__Listed entries__.
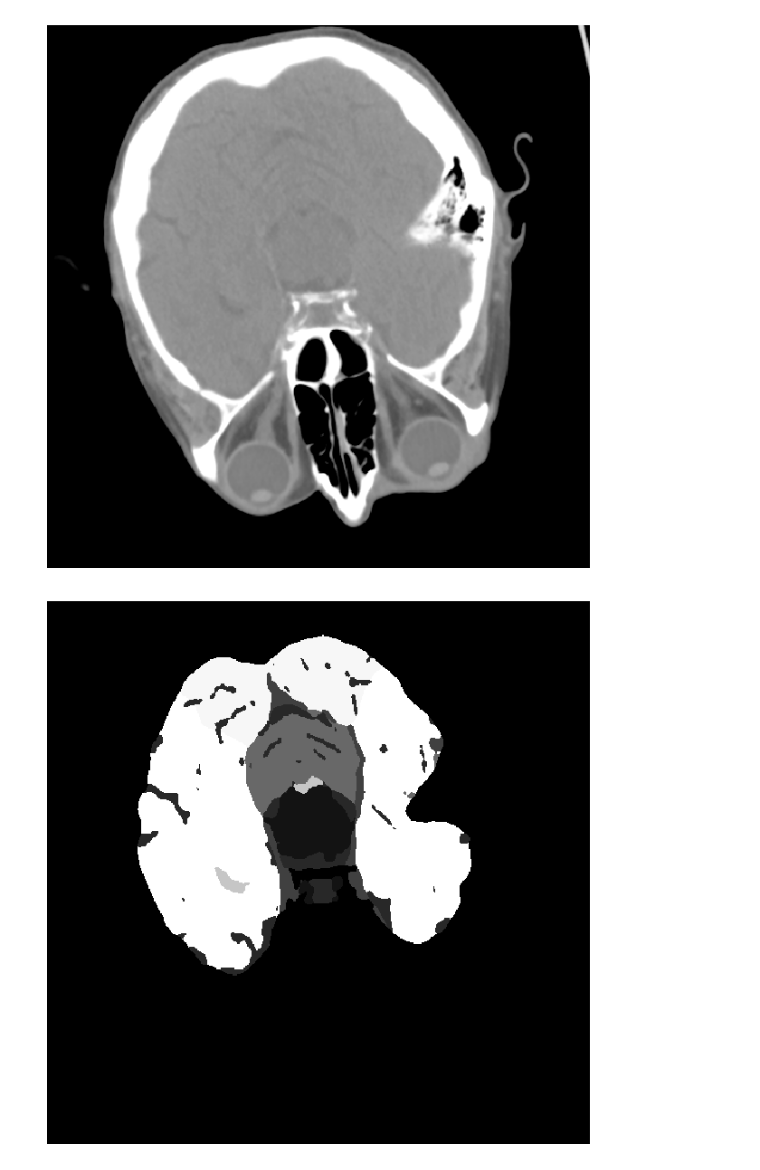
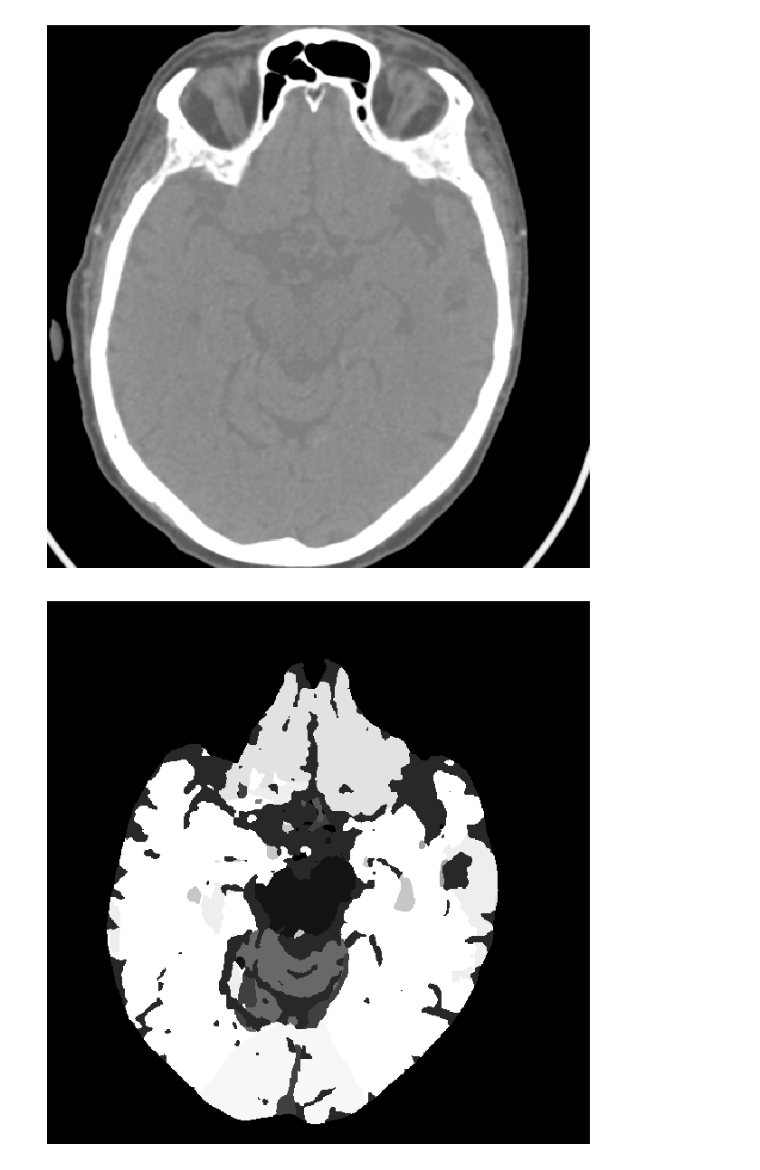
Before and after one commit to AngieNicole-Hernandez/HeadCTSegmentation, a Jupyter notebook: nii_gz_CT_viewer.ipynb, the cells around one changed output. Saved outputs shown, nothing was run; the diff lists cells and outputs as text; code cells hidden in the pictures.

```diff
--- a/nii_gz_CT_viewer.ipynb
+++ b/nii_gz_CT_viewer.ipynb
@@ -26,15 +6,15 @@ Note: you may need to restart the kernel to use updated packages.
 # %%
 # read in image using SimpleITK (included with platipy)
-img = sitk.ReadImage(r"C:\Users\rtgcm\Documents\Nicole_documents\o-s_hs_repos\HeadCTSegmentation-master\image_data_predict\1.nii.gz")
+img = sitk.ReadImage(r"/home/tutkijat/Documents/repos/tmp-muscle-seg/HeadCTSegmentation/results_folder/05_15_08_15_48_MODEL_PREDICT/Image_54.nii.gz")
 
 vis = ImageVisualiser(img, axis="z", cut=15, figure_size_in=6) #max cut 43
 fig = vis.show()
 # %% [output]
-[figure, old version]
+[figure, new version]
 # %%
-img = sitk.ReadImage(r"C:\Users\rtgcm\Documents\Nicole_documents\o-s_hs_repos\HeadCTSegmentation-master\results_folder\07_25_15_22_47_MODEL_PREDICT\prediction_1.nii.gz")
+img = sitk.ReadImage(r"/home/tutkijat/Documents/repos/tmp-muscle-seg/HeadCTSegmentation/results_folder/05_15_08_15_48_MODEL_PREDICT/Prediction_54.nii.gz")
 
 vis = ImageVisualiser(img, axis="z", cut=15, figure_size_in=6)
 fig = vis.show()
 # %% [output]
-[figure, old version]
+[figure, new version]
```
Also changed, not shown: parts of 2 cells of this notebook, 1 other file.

__Task brief__.
Could you report how many lines of the entries include the word "ReadImage"? Only the number is needed.

__Answer to this task__.
4